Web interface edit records
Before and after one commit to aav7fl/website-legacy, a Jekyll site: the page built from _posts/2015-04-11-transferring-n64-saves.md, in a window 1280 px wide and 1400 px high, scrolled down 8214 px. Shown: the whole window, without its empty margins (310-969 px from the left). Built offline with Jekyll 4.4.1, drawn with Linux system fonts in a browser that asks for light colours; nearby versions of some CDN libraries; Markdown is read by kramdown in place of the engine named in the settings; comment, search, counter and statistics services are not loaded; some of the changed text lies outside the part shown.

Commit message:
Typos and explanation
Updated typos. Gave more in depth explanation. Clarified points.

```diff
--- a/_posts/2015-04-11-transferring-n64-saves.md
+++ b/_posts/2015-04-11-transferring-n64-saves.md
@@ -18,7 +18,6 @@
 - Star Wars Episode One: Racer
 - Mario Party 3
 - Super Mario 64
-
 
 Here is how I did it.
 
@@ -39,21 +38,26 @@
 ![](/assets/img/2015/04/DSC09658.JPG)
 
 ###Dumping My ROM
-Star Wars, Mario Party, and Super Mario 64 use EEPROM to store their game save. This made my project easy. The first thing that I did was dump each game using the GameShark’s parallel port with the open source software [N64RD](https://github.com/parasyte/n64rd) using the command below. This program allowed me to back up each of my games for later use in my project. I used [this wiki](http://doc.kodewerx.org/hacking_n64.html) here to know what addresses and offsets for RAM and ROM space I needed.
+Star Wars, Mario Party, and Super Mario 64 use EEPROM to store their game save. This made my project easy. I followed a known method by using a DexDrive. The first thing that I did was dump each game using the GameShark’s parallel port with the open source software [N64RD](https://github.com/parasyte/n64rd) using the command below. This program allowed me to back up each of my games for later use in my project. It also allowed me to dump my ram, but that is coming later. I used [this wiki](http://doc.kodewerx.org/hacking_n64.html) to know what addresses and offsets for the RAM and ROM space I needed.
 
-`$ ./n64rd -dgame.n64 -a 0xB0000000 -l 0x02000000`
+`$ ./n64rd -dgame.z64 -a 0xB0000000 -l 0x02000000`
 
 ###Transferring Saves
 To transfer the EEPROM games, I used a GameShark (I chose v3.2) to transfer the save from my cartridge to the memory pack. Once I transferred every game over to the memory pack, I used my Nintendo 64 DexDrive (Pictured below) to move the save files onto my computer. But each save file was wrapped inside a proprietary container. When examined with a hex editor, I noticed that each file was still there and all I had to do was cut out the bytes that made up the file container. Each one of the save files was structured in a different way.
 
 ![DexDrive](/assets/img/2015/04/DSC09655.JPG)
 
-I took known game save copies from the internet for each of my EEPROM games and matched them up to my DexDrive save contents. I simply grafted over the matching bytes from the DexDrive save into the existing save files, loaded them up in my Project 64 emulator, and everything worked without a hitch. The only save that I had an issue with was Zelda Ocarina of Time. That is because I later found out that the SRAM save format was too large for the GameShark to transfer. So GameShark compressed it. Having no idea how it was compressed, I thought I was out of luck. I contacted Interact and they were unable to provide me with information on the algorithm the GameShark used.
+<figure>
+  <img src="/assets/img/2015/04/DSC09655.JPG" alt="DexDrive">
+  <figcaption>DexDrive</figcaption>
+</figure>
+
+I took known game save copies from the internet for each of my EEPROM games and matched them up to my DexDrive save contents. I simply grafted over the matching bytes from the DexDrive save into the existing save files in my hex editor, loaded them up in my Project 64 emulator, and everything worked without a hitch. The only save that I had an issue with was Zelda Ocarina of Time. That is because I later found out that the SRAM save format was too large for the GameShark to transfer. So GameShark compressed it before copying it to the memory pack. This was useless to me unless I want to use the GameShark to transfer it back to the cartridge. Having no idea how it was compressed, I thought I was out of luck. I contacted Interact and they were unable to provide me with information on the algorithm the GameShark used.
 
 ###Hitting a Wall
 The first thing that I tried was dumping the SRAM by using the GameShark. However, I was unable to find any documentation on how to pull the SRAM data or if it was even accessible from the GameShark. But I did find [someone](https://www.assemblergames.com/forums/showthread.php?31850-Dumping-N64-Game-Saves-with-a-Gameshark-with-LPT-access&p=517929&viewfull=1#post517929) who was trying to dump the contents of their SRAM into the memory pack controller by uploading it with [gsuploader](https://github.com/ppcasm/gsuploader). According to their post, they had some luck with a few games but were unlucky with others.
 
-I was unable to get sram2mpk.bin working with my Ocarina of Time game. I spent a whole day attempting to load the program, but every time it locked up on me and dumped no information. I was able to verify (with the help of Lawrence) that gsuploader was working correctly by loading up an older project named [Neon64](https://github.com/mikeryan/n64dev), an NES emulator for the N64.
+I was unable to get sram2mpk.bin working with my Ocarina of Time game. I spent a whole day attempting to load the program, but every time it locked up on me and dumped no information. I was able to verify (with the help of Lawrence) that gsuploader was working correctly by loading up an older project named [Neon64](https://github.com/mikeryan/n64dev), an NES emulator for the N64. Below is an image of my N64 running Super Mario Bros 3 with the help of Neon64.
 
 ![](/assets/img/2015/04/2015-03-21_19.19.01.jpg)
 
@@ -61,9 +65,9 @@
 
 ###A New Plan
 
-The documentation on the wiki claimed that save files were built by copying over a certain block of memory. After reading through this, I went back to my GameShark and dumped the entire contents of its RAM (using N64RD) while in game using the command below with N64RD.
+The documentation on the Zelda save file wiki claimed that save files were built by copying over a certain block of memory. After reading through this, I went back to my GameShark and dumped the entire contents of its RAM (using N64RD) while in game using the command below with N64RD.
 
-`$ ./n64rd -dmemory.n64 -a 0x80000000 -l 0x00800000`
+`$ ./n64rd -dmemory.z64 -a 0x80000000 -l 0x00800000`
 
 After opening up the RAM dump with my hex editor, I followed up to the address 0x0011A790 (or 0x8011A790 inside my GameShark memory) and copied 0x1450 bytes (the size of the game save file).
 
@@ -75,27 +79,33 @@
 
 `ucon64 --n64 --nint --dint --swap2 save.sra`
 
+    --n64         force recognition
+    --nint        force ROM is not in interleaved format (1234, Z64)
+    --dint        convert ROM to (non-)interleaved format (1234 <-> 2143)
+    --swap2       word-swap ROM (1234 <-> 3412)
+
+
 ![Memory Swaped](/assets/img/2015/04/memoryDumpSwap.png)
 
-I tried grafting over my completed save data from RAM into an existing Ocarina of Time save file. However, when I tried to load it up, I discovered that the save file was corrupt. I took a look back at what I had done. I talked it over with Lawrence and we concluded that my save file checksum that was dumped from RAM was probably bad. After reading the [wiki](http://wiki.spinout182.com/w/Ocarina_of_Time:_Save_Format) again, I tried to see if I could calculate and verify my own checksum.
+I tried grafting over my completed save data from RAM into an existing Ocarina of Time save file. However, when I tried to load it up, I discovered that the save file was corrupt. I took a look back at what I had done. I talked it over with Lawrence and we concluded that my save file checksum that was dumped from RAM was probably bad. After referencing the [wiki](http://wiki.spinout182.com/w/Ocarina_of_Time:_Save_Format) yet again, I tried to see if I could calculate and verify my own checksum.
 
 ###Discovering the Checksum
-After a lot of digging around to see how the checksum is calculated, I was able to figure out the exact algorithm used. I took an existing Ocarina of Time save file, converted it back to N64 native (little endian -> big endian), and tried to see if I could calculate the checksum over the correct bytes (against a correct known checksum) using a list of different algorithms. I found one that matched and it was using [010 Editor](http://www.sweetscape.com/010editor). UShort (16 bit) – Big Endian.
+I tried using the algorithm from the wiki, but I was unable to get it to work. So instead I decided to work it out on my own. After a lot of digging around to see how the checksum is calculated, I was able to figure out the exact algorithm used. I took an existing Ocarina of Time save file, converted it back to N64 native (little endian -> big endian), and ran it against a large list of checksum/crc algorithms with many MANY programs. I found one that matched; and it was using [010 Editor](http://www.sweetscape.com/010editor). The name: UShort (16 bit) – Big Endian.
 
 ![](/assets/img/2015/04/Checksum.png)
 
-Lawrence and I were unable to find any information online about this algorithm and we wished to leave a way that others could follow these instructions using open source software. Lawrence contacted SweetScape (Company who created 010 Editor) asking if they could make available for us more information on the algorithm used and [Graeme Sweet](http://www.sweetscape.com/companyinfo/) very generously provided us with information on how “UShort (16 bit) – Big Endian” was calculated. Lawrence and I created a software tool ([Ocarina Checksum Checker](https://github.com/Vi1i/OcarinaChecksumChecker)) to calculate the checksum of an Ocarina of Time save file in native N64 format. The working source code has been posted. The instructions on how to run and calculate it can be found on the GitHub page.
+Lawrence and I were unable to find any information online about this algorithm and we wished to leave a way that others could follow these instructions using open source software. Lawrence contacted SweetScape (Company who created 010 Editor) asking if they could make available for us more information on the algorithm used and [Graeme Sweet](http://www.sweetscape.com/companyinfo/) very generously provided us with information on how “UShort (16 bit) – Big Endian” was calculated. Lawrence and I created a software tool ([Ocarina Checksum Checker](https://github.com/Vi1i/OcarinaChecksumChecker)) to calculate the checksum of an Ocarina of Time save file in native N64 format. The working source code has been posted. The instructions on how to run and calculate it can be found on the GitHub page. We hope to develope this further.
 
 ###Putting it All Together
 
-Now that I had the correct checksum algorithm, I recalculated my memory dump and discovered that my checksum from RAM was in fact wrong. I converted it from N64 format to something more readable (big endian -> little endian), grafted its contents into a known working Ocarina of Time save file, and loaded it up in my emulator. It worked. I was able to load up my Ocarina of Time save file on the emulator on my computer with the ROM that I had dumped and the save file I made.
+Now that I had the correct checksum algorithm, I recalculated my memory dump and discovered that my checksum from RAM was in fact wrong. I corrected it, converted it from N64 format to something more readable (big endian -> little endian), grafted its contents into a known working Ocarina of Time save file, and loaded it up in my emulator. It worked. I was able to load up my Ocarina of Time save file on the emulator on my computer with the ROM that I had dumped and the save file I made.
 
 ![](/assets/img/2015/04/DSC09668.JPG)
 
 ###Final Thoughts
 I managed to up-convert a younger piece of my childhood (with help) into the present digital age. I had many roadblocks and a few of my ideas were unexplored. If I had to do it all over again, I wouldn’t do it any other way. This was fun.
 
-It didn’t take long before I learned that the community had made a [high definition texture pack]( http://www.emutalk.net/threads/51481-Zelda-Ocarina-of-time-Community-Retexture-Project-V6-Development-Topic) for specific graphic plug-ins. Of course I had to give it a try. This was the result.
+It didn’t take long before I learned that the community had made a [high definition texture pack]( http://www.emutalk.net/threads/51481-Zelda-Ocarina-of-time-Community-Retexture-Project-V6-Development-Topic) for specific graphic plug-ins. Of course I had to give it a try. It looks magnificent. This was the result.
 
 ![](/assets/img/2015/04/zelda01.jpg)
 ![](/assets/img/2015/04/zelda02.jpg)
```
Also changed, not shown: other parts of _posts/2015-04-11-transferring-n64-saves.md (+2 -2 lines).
==
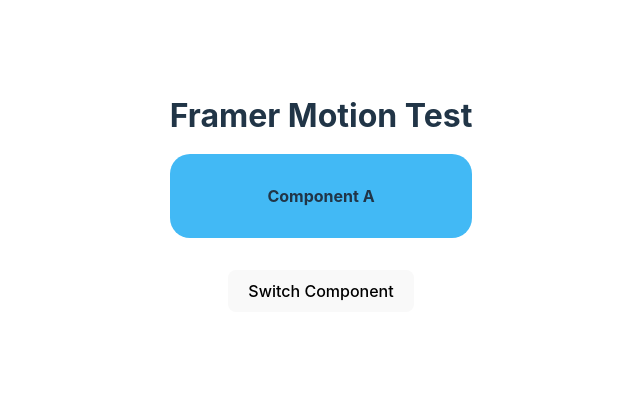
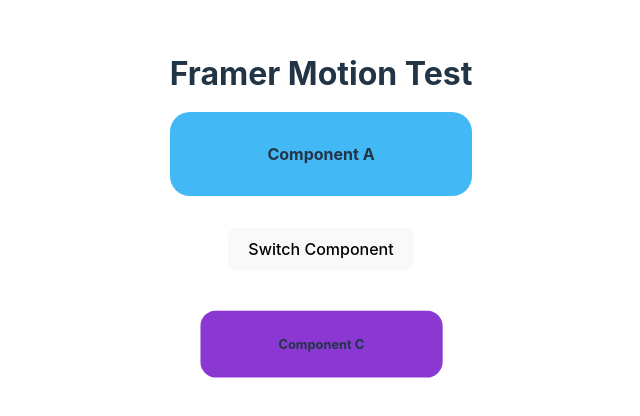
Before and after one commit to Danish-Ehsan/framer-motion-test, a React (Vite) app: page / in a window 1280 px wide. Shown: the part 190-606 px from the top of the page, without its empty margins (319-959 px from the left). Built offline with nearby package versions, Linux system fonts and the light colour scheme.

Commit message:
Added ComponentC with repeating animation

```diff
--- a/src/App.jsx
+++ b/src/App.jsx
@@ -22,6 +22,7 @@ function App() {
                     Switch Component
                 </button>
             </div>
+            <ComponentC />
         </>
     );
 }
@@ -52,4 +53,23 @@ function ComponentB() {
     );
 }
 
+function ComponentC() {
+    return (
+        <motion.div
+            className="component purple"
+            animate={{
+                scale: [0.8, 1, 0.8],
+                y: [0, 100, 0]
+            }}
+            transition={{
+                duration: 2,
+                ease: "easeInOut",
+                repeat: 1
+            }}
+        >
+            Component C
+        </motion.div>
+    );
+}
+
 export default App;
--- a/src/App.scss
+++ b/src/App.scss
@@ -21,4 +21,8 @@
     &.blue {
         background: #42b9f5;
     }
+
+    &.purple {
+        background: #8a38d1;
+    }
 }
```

- _Work required_: Each line above that contains "dint" must be copied out.

- _Solution_:
 `ucon64 --n64 --nint --dint --swap2 save.sra`
+    --dint        convert ROM to (non-)interleaved format (1234 <-> 2143)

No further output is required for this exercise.